* **What this task involves**
Every line of the entries that holds the word "menu" is to be copied.

· · · ·

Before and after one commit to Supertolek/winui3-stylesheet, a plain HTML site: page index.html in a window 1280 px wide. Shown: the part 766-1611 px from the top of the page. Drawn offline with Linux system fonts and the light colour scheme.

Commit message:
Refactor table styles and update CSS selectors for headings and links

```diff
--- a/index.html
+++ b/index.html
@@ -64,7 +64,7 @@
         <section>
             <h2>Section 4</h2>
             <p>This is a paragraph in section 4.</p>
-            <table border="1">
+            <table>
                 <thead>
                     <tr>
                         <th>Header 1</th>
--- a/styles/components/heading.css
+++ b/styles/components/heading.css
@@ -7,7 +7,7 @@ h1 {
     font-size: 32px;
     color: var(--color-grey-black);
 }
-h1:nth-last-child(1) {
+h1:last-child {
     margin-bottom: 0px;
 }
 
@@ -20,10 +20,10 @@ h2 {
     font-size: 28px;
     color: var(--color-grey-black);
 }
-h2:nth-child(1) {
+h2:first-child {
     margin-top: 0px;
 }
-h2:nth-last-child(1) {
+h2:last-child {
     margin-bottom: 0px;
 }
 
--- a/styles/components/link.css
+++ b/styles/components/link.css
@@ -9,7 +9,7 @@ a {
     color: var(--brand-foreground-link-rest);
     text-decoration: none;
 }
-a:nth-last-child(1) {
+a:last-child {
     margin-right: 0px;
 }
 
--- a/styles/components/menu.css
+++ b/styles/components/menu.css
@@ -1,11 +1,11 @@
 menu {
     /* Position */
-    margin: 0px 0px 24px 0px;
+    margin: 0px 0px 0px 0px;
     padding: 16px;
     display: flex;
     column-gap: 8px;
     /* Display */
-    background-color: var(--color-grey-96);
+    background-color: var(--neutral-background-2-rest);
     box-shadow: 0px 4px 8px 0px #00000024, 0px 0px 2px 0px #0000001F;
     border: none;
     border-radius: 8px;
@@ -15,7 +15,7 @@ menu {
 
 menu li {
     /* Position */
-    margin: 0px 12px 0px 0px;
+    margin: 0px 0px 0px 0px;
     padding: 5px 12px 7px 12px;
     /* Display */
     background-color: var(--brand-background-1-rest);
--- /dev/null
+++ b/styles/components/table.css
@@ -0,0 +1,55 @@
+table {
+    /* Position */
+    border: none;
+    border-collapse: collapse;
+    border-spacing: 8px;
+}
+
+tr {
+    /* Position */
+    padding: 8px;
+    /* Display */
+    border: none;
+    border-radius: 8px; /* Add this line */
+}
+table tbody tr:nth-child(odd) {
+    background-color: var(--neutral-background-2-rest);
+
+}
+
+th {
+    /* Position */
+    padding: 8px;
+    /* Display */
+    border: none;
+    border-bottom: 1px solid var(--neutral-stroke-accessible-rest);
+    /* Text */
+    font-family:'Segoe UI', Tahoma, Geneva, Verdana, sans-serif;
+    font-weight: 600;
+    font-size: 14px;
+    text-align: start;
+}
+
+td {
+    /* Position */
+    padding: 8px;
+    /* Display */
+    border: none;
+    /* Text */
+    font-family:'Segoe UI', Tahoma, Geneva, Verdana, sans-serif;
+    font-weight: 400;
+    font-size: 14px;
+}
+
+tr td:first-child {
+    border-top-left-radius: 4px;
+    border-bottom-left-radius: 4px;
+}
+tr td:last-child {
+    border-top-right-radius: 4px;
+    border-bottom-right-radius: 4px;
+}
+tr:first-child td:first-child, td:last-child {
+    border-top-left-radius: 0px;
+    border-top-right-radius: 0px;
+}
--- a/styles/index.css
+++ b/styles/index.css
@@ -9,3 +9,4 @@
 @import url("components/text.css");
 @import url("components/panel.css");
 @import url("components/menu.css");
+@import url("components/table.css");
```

· · · ·

* **Written answer**
--- a/styles/components/menu.css
+++ b/styles/components/menu.css
 menu {
@@ -15,7 +15,7 @@ menu {
 menu li {
 @import url("components/menu.css");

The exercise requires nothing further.